> [Your objective]:
From the entries, return every line where the string "numexpr" shows up.

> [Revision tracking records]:
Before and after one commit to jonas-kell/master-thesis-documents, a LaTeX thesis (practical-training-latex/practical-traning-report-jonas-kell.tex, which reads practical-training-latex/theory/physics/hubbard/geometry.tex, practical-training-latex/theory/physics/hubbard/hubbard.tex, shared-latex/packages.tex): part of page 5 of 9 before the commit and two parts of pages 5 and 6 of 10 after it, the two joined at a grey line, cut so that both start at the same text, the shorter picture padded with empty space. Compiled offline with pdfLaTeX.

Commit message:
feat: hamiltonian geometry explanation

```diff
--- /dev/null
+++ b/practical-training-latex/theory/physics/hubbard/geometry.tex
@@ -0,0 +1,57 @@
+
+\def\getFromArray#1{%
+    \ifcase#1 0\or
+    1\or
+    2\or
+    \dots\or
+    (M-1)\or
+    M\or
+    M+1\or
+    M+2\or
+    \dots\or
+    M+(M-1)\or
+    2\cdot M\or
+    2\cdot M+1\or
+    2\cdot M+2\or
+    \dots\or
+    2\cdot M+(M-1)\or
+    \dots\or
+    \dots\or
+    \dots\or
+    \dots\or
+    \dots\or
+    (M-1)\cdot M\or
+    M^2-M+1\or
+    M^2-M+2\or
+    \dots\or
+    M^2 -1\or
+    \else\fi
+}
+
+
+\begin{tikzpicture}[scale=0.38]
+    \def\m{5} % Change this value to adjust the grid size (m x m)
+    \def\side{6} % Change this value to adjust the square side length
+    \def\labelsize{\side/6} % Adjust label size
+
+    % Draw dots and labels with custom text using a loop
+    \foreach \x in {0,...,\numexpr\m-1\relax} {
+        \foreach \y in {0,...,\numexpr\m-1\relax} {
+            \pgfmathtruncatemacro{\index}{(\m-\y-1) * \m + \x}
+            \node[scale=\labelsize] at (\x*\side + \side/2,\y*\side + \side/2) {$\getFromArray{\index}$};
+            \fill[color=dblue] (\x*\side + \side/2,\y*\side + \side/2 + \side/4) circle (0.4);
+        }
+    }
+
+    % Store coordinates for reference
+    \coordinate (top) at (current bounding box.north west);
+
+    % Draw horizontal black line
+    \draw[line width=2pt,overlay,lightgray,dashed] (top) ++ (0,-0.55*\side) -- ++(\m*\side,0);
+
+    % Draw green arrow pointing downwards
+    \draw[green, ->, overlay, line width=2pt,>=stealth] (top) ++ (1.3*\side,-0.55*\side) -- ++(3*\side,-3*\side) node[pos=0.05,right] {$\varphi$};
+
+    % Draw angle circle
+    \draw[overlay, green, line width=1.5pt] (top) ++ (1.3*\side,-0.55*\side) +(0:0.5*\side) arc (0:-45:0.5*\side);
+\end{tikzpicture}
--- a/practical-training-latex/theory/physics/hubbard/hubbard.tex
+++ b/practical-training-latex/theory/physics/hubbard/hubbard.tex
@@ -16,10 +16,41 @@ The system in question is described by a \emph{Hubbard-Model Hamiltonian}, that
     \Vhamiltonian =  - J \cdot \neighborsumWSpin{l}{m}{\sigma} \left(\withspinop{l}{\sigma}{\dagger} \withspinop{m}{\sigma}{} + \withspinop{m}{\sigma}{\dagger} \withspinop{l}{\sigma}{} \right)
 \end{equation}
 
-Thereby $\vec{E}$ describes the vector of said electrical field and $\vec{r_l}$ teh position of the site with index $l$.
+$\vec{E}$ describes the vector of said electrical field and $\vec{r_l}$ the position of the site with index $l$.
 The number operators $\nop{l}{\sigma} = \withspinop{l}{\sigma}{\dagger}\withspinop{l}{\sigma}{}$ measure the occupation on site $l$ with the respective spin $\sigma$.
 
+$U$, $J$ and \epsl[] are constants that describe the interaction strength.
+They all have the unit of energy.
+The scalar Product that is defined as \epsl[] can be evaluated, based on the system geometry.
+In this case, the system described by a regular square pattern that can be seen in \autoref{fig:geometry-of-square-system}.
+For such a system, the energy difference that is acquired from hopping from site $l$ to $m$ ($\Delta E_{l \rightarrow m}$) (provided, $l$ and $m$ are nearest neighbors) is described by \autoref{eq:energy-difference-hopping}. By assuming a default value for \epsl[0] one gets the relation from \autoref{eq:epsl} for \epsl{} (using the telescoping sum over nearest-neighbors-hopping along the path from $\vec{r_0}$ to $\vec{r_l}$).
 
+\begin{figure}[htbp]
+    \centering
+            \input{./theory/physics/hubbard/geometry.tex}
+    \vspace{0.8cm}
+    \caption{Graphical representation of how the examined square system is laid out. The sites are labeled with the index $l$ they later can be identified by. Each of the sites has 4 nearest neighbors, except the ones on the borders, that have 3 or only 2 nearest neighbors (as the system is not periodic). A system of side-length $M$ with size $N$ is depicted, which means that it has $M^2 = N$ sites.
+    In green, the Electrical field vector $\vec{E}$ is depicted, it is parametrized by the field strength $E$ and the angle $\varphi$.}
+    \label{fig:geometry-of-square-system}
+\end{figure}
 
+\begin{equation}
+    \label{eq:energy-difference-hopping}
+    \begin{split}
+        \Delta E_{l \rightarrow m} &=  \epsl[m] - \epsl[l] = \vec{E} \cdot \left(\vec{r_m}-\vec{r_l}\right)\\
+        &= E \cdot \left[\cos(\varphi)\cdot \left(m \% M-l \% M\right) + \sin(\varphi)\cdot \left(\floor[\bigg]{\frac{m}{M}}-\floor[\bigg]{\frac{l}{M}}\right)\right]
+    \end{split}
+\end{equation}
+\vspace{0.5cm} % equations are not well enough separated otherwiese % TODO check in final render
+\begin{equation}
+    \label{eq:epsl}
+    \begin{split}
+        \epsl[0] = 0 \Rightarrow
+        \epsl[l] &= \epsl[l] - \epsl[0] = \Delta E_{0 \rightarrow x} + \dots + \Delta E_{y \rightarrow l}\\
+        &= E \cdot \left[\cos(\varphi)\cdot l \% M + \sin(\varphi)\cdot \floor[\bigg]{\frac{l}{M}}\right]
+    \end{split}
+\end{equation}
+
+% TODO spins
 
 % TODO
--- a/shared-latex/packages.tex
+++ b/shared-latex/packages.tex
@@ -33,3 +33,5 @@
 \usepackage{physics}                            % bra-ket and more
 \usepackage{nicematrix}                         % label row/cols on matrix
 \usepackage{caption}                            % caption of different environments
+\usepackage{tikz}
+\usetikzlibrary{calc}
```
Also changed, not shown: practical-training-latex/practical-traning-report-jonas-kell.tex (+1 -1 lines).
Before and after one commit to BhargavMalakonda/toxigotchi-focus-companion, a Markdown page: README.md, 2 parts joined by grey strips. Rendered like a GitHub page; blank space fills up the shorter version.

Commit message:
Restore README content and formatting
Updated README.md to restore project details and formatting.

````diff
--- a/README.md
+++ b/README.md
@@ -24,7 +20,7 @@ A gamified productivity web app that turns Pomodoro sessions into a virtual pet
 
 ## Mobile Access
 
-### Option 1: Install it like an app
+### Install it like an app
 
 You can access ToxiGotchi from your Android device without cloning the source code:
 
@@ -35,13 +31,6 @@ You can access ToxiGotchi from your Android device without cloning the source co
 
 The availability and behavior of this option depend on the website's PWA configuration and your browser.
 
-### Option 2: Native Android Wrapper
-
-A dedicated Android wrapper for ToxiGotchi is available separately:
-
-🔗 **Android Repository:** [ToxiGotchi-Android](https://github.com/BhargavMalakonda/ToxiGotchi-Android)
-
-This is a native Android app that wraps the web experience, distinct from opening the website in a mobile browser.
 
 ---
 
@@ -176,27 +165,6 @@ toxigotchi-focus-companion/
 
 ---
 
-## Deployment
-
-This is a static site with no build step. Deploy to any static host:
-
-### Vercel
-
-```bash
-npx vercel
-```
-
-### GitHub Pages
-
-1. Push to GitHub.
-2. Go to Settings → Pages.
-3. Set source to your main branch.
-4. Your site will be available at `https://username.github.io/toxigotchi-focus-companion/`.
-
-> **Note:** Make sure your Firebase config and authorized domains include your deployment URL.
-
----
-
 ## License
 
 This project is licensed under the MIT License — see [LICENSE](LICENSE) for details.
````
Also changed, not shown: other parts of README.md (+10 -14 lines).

> [Answer to this problem]:
+    \foreach \x in {0,...,\numexpr\m-1\relax} {
+        \foreach \y in {0,...,\numexpr\m-1\relax} {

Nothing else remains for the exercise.